Ordinarily (especially on the part 1 workshop) we work with one model at a time but I have found that in order to draw out your own ideas and engage with your subject this is a time to focus just on what you are seeing and feeling.

These workshops are designed to help you grow in confidence and therefore being able to give your model direction is important.

It's all simple stuff but a lot to think about in one single moment isn't it? I am proud to say that each and everyone of the eight photographers that attended this workshop achieved all of the above at some point during the day and left with at least a few great shots that they should be very happy with. I know I did.
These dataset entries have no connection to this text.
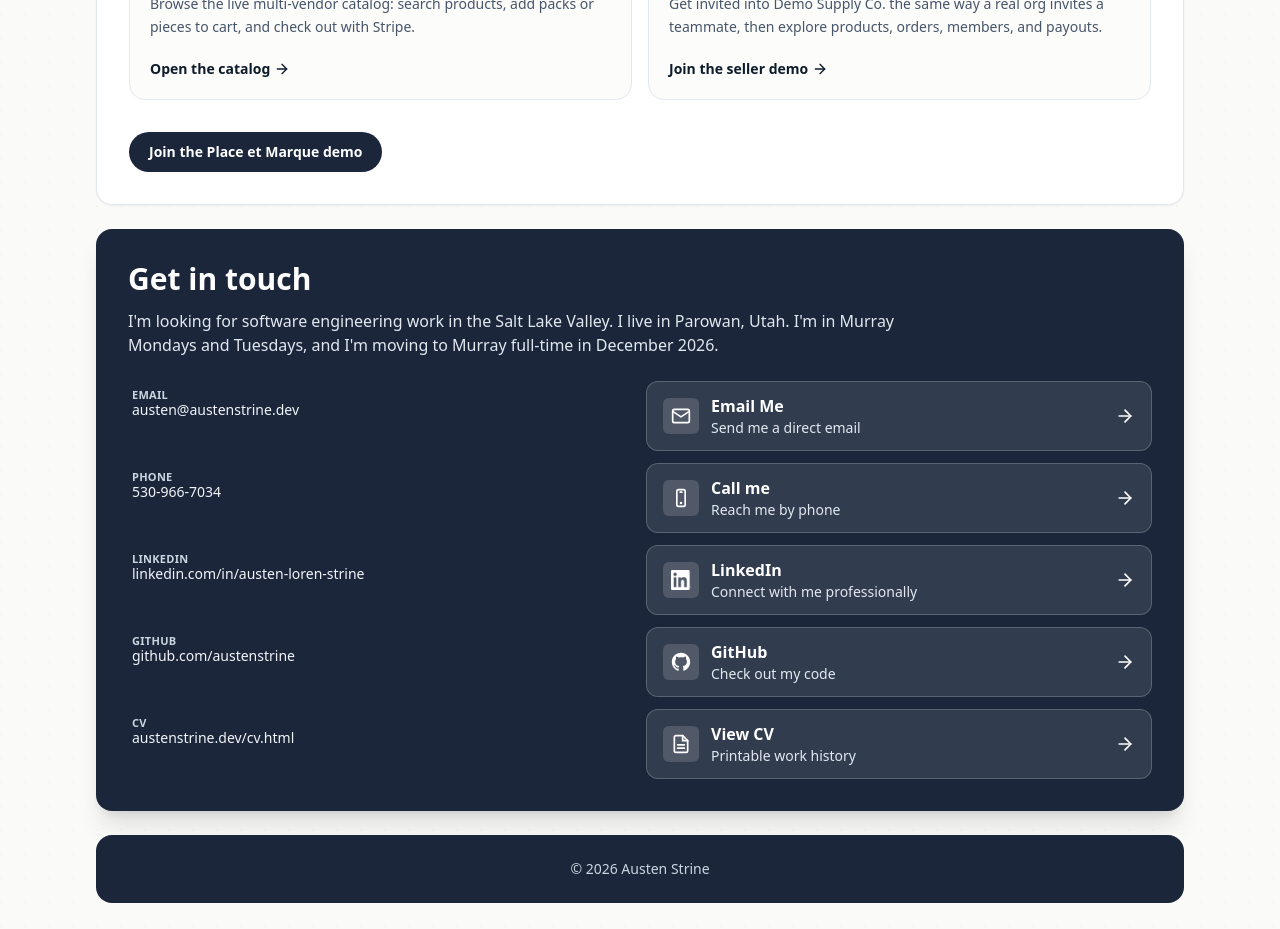
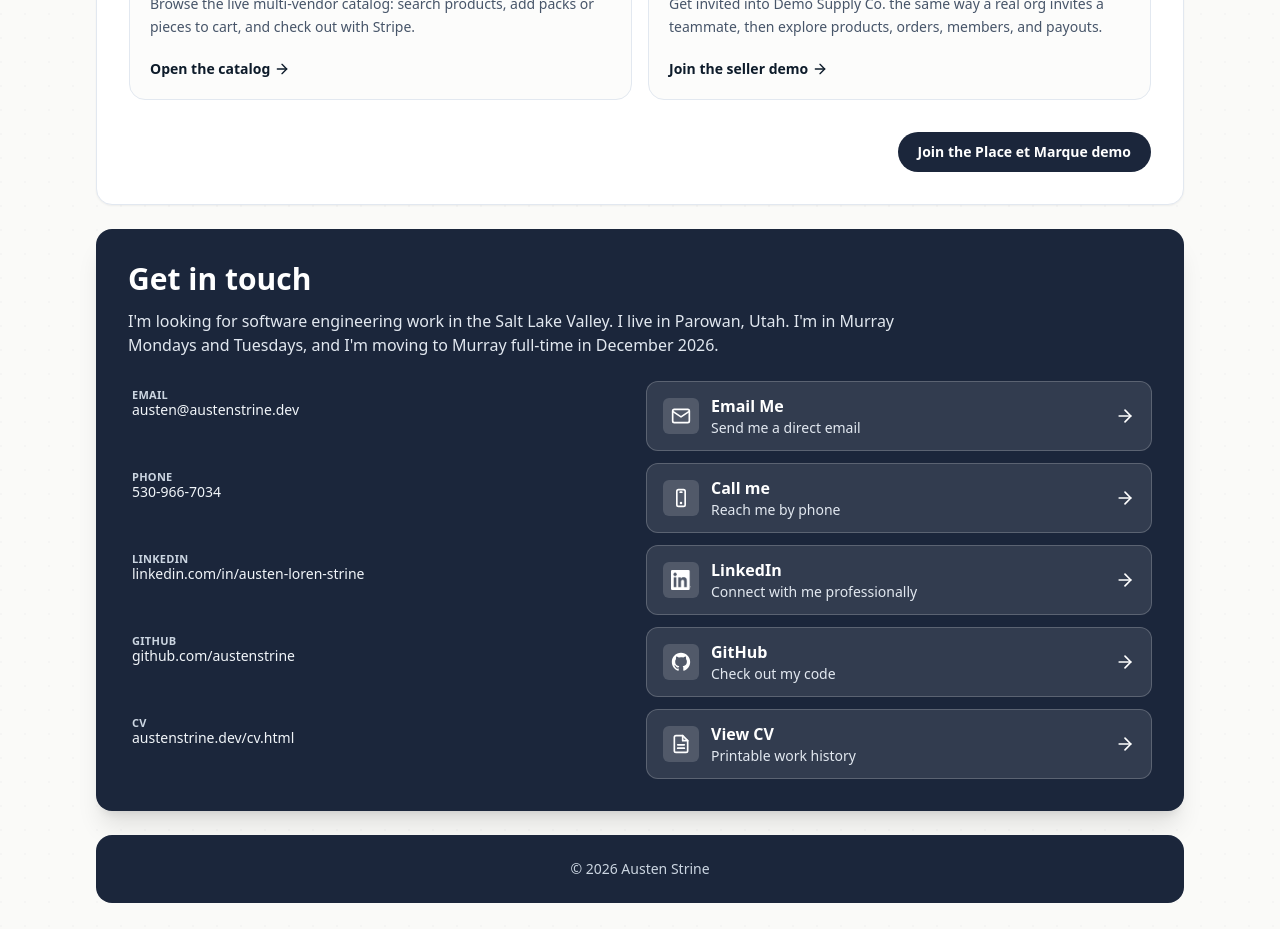
Before and after one commit to austenstrine/austenstrine_portfolio, a Next.js app in the folder apps/web/: page / in a window 1280 px wide. Shown: the part 4760-5689 px from the top of the page. Built offline with nearby package versions, Linux system fonts and the light colour scheme; no server answers.

Commit message:
Right-align Featured Build demo CTA.
Keep the Place et Marque join-demo button on the right with other section actions.

```diff
--- a/apps/web/src/components/sections/FeaturedBuildSection.tsx
+++ b/apps/web/src/components/sections/FeaturedBuildSection.tsx
@@ -161,9 +161,15 @@ export function FeaturedBuildSection() {
 				))}
 			</ul>
 
+			<div
+				className="
+					mt-8
+					flex
+					justify-end
+				"
+			>
 				<a
 					className="
-					mt-8
 						inline-flex
 						rounded-full
 						bg-sky
@@ -183,6 +189,7 @@ export function FeaturedBuildSection() {
 				>
 					Join the Place et Marque demo
 				</a>
+			</div>
 		</section>
 	);
 }
```
Lines whose indentation alone changed are shown as unchanged.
Photo credit Kelly Smith

Photo credit Kelly Smith

Photo credit Maddie Graeme

Photo credit Maddie Graeme

Photo by Susan Griffiths

Photo by Susan Griffiths
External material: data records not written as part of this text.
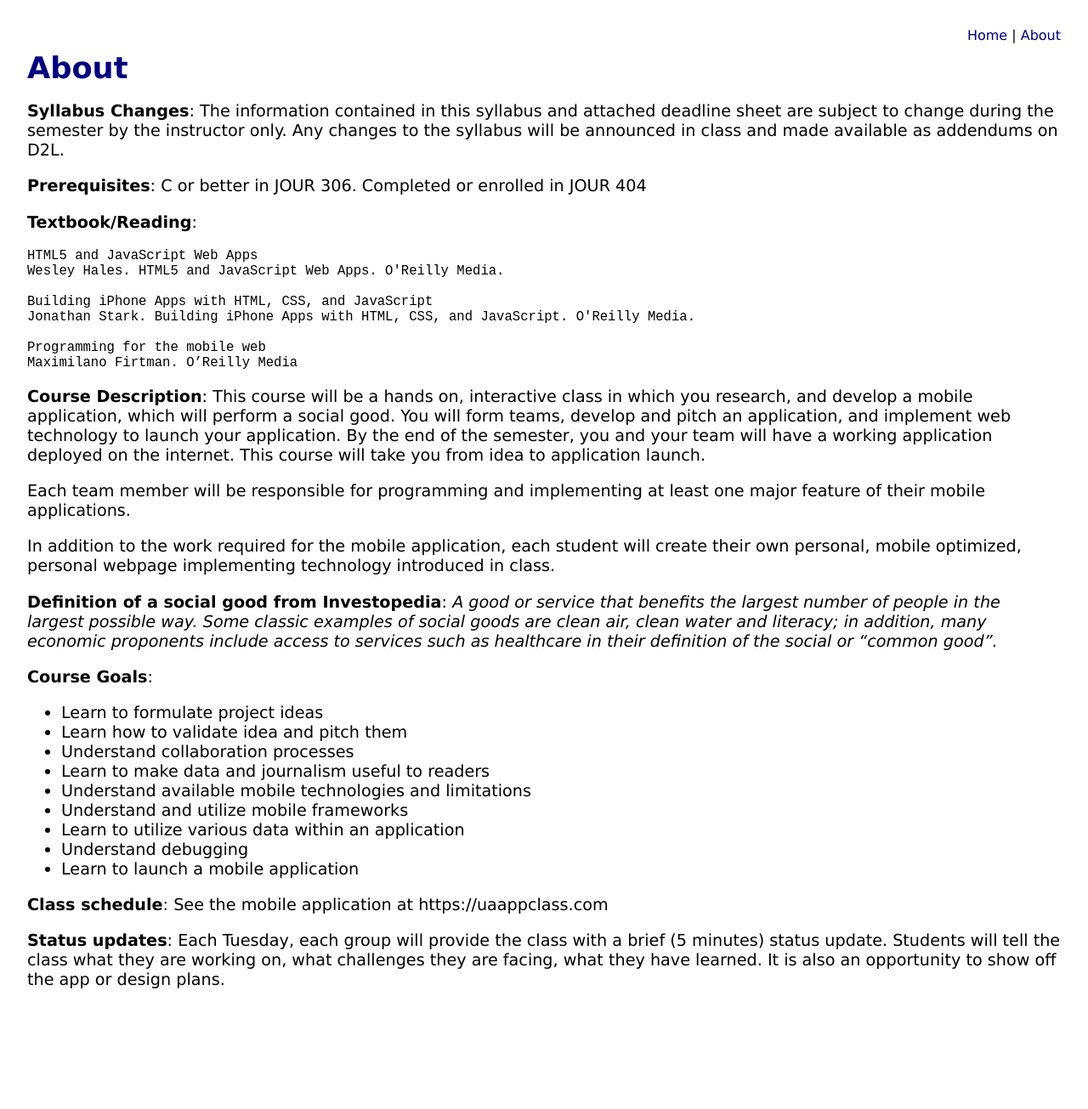
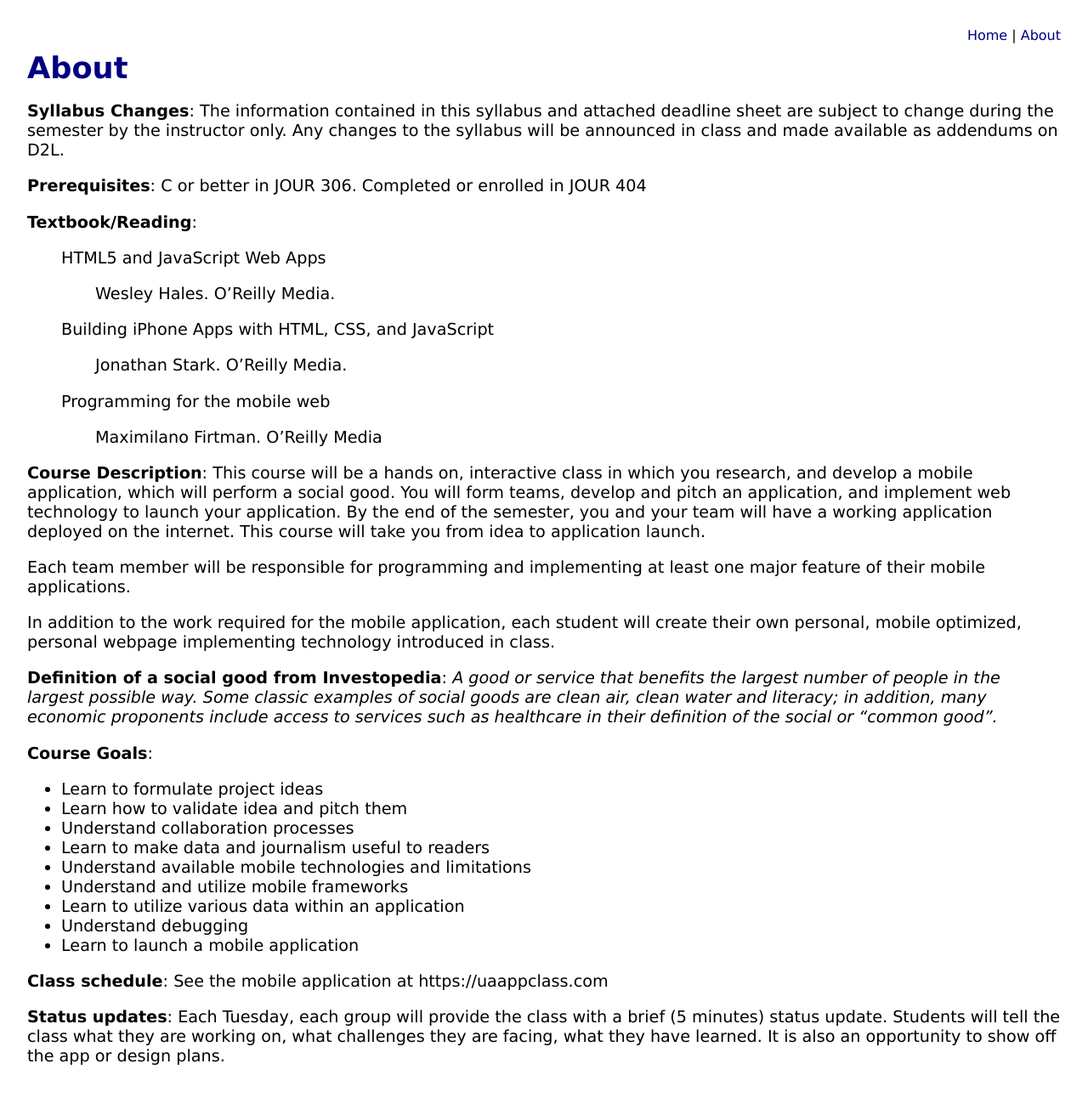
Before and after one commit to UAAppClass/uaappclass.github.io, a Jekyll site: the page built from about.md, in a window 1280 px wide. Shown: the whole page at 85% size. Built offline with Jekyll 4.4.1, drawn with Linux system fonts in a browser that asks for light colours; before the commit the page ends 1215 px from its top, so only the background shows below that.

Commit message:
Fix for books titles not wrapping

```diff
--- a/about.md
+++ b/about.md
@@ -10,14 +10,14 @@
 
 **Textbook/Reading**:
 
-    HTML5 and JavaScript Web Apps
-    Wesley Hales. HTML5 and JavaScript Web Apps. O'Reilly Media.
+> HTML5 and JavaScript Web Apps
+>> Wesley Hales. O'Reilly Media.
 
-    Building iPhone Apps with HTML, CSS, and JavaScript
-    Jonathan Stark. Building iPhone Apps with HTML, CSS, and JavaScript. O'Reilly Media.
+> Building iPhone Apps with HTML, CSS, and JavaScript
+>> Jonathan Stark. O'Reilly Media.
 
-    Programming for the mobile web
-    Maximilano Firtman. O’Reilly Media
+> Programming for the mobile web
+>> Maximilano Firtman. O’Reilly Media
 
 **Course Description**: This course will be a hands on, interactive class in which you research, and develop a mobile application, which will perform a social good. You will form teams, develop and pitch an application, and implement web technology to launch your application. By the end of the semester, you and your team will have a working application deployed on the internet. This course will take you from idea to application launch.
 
```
Photo credit Maddie Graeme

Photo credit Maddie Graeme

Photo credit Maddie Graeme "Don't wear your Sunday best... to get 'the shot' you'll be spending a lot of time on the floor!"  

Photo credit Maddie Graeme "Don't wear your Sunday best... to get 'the shot' you'll be spending a lot of time on the floor!"

 

Photo by Kelly Smith

Photo by Kelly Smith

So I believe ANYONE who has an SLR camera who is stuck on AUTO mode should attend at least workshop part 1. I am not a technical geek (although sometimes I wish I was) I am more of a creative, arty farty type who is at her happiest when taking photos and I know there are plenty of you out there who share my passion for photography. It's addictive, it's rewarding and we are all on a journey of continual learning.

And you don't have to take my word for it, I asked photographers from previous workshops for feedback on the days they have attended and to offer up any of their own tips. Here's their thoughts..

 "Changing the focus point,  has really helped me make my photos stand out from ones taken previously. Before the workshop I never considered anything other than standing or sitting."

Tips for attending ... "Attend! Don't put it off and be prepared to practise a lot after".

Alison Clark Photography workshops 2015

"During the worshop you are made to feel normal and not silly for asking questions. I left the day with a sense of achievement and new knowledge. I met like minded enthusiastic folk and felt inspired to stretch my technical abilities and apply them to my own wedding photography. The course made me feel confident, Kelly is encouraging and talks on your level."

Kelly Bloss workshops 2014

"I initially attended Kelly's workshop so that I could learn to use my camera manually and not just rely on using the automatic setting. Since attending, I've never switched back to automatic and have attended several workshops since. It really gets you thinking about each picture you take in a new light. Highly recommended!"

Tamsin Weston 2015/16


"Because the workshops are all about hands on and learning through experimenting, my tip is to relax and enjoy. Learning the camera for the first time is like driving for the first time. You think you will never get the hang of the gears, signal,  mirror & manoeuvre... But just like driving, if you practice, the technical aspects will become second nature".

Susan Griffiths workshop 2016

THANK YOU to Emma, Nicola, and Eli for being cold all day and not complaining. Rob for the use of his workshop and to everyone who attended and made it fun and of course Will Fraser-Coombe for another awesome video... check his work out and next time you're in Staines, watch out for a flying videographer!